Rotten to the core
Psemas has been in the red for the past four years and overspent its budget by N$484 million during the 2018/19 financial year.
02 April 2019 | Health
This is according to finance minister Calle Schlettwein, who said yesterday that Psemas is wonderful, but persistent fraud has rendered it unsustainable.
As a result, government will now look to private experts to assist it in transforming the fund without hurting civil servants.
It was also announced the fund will no longer be giving contracts to service providers using work permits in Namibia.
During his budget speech last week, Schlettwein announced that Psemas member contributions will be doubled from N$410 million to N$820 million a year, effective from this month.
He said yesterday fraudulent activities relating to the scheme are re-emerging, despite government's crackdown recently, adding the “rotten apples” must be dealt with at all costs.
Highlighting the extent of the fraud, he said “everybody was found with their hands in the cookie jar”.
“We must save Psemas; it may have to be abandoned if it can't be saved. We believe a collaborative (effort) is the best way to determine how the scheme is run in the future.” The finance minister pointed out the money one spends on one case of beer is equivalent to your Psemas membership fee for the higher option, while two six-packs of beer is equivalent to the fee for a dependent.
“It is by far the best medical aid scheme in the country. If we do not fix the problems the scheme will be under threat. We have to take stock of the administration of contracts, which is central to how administrators award payments,” he said.
Schlettwein said they have to work through a rather messy situation to fix the scheme and that it would be important to have a further peer review to get to a sustainable outcome.
“The red line for the state is that Psemas will lose its equalising ability. The scheme must provide equal service across all brackets. Psemas can become a role model in a country where inequality is high,” said Schlettwein.

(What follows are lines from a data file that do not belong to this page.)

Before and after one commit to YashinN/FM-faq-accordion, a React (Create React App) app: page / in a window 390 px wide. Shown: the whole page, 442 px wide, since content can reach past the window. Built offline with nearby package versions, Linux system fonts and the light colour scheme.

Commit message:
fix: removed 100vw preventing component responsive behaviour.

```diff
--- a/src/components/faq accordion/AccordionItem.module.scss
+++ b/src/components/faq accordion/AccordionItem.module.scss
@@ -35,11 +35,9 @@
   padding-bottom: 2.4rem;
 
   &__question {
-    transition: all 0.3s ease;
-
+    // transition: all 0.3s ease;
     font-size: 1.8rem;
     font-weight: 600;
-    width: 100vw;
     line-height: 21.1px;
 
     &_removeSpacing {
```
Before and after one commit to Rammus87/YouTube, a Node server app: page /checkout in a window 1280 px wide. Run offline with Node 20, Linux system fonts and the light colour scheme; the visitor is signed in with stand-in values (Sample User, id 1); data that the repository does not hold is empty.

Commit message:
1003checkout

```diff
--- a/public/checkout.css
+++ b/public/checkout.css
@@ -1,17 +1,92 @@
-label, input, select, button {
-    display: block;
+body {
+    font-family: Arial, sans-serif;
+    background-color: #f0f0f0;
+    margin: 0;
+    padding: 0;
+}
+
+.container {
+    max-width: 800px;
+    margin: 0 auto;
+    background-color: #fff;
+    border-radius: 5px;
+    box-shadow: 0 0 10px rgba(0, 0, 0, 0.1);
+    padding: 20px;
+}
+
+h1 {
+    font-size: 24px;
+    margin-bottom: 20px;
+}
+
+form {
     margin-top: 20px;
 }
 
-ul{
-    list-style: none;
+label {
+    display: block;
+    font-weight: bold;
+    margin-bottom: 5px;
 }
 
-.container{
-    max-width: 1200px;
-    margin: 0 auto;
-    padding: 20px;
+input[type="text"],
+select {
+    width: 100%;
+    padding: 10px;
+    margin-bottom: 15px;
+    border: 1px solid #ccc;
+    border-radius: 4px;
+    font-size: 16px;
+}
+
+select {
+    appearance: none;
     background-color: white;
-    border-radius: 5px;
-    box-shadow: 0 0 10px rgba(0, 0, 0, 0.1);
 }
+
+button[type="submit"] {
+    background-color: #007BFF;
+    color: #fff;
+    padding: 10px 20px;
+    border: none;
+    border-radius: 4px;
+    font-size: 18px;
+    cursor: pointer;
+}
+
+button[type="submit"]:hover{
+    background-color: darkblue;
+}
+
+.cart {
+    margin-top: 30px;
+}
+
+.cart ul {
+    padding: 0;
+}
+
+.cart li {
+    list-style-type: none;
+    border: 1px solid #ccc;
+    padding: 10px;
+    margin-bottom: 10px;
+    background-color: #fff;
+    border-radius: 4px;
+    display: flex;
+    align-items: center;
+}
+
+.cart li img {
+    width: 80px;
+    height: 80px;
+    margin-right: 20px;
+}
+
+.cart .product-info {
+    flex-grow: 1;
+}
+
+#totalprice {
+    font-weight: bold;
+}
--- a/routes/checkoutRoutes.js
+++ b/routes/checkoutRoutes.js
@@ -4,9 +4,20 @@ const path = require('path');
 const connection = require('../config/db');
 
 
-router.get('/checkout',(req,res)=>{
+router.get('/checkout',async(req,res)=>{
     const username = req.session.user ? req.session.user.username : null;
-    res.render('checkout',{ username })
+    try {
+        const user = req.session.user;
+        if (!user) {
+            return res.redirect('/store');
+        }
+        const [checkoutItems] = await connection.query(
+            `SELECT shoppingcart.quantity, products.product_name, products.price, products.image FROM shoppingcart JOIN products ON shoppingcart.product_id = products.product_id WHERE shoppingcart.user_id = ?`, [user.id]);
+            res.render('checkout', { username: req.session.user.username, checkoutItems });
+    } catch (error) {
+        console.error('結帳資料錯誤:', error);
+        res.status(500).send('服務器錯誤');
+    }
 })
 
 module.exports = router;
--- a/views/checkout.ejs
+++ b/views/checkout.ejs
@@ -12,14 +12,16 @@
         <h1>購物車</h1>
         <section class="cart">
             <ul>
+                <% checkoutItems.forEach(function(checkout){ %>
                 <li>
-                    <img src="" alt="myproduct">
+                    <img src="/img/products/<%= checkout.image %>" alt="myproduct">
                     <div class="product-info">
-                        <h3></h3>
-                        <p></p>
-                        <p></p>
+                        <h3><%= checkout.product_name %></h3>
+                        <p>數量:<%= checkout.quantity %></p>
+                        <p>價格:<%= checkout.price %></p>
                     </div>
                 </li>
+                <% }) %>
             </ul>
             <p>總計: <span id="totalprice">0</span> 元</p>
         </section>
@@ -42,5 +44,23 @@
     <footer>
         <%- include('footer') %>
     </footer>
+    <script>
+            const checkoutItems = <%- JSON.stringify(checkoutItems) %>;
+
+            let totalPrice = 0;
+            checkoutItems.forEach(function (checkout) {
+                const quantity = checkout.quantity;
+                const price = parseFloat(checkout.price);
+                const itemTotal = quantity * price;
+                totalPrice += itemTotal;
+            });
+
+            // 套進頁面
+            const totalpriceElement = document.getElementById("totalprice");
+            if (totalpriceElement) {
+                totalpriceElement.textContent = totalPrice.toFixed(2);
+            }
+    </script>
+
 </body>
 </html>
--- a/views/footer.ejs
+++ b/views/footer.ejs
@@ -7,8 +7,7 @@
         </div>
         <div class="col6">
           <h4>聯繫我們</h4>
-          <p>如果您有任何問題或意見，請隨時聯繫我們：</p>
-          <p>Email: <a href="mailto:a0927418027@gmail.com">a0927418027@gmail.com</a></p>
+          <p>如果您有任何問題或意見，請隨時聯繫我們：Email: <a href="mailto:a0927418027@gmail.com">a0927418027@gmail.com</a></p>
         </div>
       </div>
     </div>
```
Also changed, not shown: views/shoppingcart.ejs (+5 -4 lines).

According to Schlettwein N$13 million has been recovered so far linked to fraudulent claims, while a further N$28 million is also set to be recovered.
A trend analysis shows the scheme has been in the red for the past four years and overspent its budget by N$484 million during the 2018/19 financial year.
During the 2017/18 financial year, N$2.25 billion was budgeted, but its expenditure reached N$2.54 million, resulting in an N$270million deficit.
In the 2016/17 financial year the scheme recorded a deficit of N$461 million, while it overspent by N$510 million during the 2015/16 financial year.
This trend analysis was presented by Psemas deputy director Elizabeth Kharuxas.
It showed the scheme's 272 729 members contributed N$351 million during the 2015/16 financial year, while N$1.8 billion was contributed during the 2016/17 financial year when 290 040 beneficiaries were on the fund's books.
During the 2017/18 financial year the scheme had 303 149 members who contributed N$2.32 billion, while during the 2018/19 financial year the scheme membership declined to 296 637.
Kharuxas pointed out that the finance ministry will in the future reciprocate the hostile treatment it receives from healthcare practitioners, who refuse to see Psemas members because of late payment.
She added that some of the healthcare providers either apply late or did not have the required documents available.
She added that some service providers were found guilty of misconduct, adding that a disqualification clause and eventually a suspension clause will attached to claims.
According to Kharuxas, recent investigations found that multiple practices were claiming on one practice number.
“Mostly general practitioners (GP) are having multiple practices and bring in people on work permits who do not work for them. And with the current state of Psemas it is really unsustainable,” she said.
Kharuxas added some service providers operate under a close corporation and some of the partners are either their children or spouses.
She added the ministry will no longer give contracts to service providers who come to Namibia with work permits.
Investigations also found that some pharmacies take cash payments from private members and then charge it to random Psemas members.
The Psemas members have no clue this is happening.
Kharuxas said the scheme was literally being milked by service providers who subject patients to unnecessary services.
“As soon as a Psemas members walk into a doctor's consulting room they are prescribed medicine which is more than five scripts; he needs to go to physiotherapy, which is just next to the doctor's consulting room. Then he needs to go and draw blood which is not even necessary. We are taking a stand against all these,” she said.
Some private hospitals have also abused the scheme by admitting standard option clients without a recommendation from the Public Service Commission.
This money will be recovered, Kharuxas cautioned.
In some cases dependents over the age of 40 were still on the medical aid.
Meanwhile, the finance ministry terminated 17 000 dependents over the age of 21 years in June last year.
“The second phase that we are busy with is the ghost members on Psemas. These are public servants that have retired, and in some cases there were also some public servants who have been registered by internal staff to benefit,” she said.
The ministry has now enlisted interns 34 who will do a desktop audit review that compares Psemas data with payroll reports.